JAMES G. BANKS:
Do you think if you were governor and you tried to break down segregation, the people and the state legislature would have revolted against you.
STROM THURMOND:
Yeah, they were not ready at that time to do it.
JAMES G. BANKS:
Byrnes, of course Byrnes was governor after you.
STROM THURMOND:
Yeah, Byrnes was governor after me. And he defended the case when the Brown decision was handed down. They were just not ready at that time to go that far. But it was just a matter of time, they're getting better educations, which I tried to provide for them, and I'm sure Byrnes is too. It's just a matter of time until the situation would come. But it just takes a little time, you can't do it all over night.
JAMES G. BANKS:
Do you think we've reached now the point where we could call it an ideal race relationship? I mean, that we are in equality, we have equality in society?
STROM THURMOND:

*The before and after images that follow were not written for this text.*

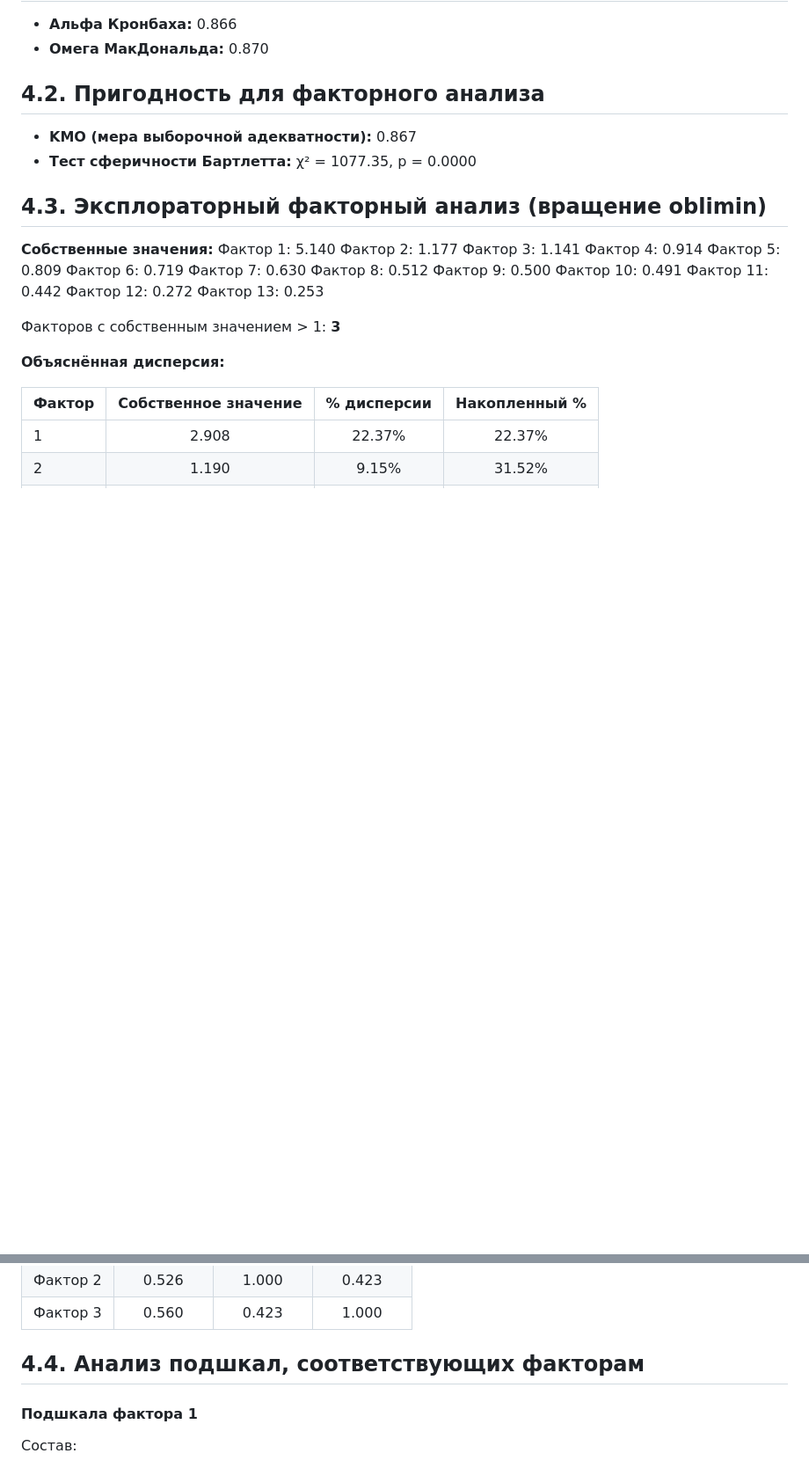
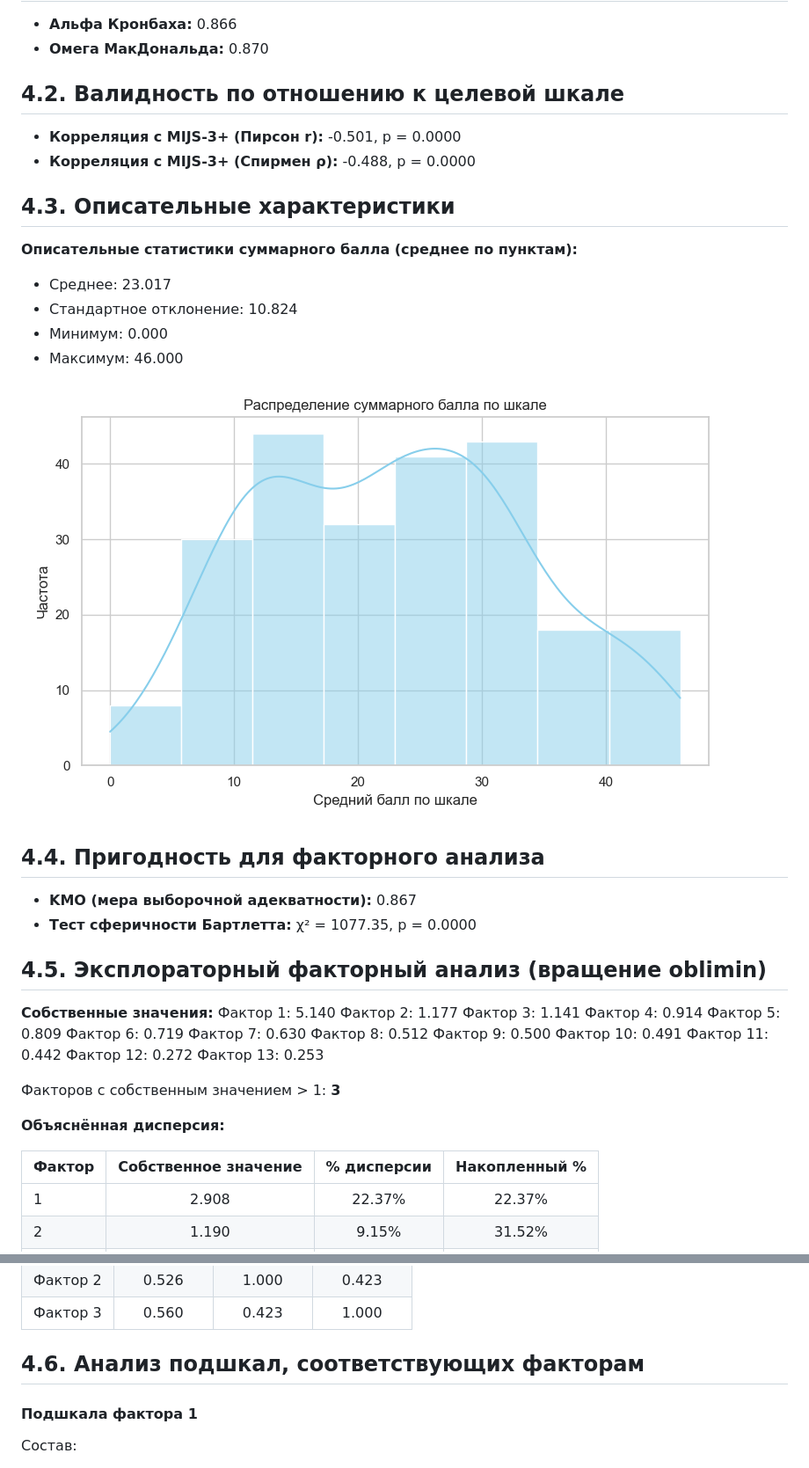
Before and after one commit to mnogosdelal-ru/JediWayThesis, a Markdown page: Survey-01/survey_report.md, 2 parts joined by grey strips. Shown: that part at 88% size. GitHub-like rendering; pictures changed too: Survey-01/images/scale_42_hist.png (added); blank space fills up the shorter version.

```diff
--- a/Survey-01/survey_report.md
+++ b/Survey-01/survey_report.md
@@ -693,12 +693,28 @@
 - **Альфа Кронбаха:** 0.866
 - **Омега МакДональда:** 0.870
 
-## 4.2. Пригодность для факторного анализа
+## 4.2. Валидность по отношению к целевой шкале
+
+- **Корреляция с MIJS-3+ (Пирсон r):** -0.501, p = 0.0000
+- **Корреляция с MIJS-3+ (Спирмен ρ):** -0.488, p = 0.0000
+
+## 4.3. Описательные характеристики
+
+**Описательные статистики суммарного балла (среднее по пунктам):**
+
+- Среднее: 23.017
+- Стандартное отклонение: 10.824
+- Минимум: 0.000
+- Максимум: 46.000
+
+![Гистограмма](images/scale_42_hist.png)
+
+## 4.4. Пригодность для факторного анализа
 
 - **KMO (мера выборочной адекватности):** 0.867
 - **Тест сферичности Бартлетта:** χ² = 1077.35, p = 0.0000
 
-## 4.3. Эксплораторный факторный анализ (вращение oblimin)
+## 4.5. Эксплораторный факторный анализ (вращение oblimin)
 
 **Собственные значения:**
   Фактор 1: 5.140
@@ -751,7 +767,7 @@
 | Фактор 2 | 0.526 | 1.000 | 0.423 |
 | Фактор 3 | 0.560 | 0.423 | 1.000 |
 
-## 4.4. Анализ подшкал, соответствующих факторам
+## 4.6. Анализ подшкал, соответствующих факторам
 
 #### Подшкала фактора 1
 
```
Also changed, not shown: other parts of Survey-01/survey_report.md (+25 -3 lines), Survey-01/images/subscale_1_hist.png (added), Survey-01/images/subscale_2_hist.png (added), Survey-01/images/subscale_3_hist.png (added), 1 other file.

Well, I wouldn't say it's ideal. Undoubtedly there are pockets, in my state and in every other state, where probably there still is some feeling maybe that they're not satisfied with everything about the blacks. But I do say this, I think South Carolina has gone as far and as fast as any state in trying to provide equal opportunities. And I think they ought to provide equal opportunities, I'm in favor of that. I think the best thing you can do for 'em is to educate 'em. If you educate 'em; as I say, I've established scholarships in four different black colleges. I want to do everything I can to help 'em. I've helped the black;well I got the President of Morris College here tonight. Thanking me after we got a four hundred thousand dollar grant last year for a new building over at Morris College in Sumter. He's just thanking me for it, and expressing his desire that I be reelected seeing how much I've done for him and everything.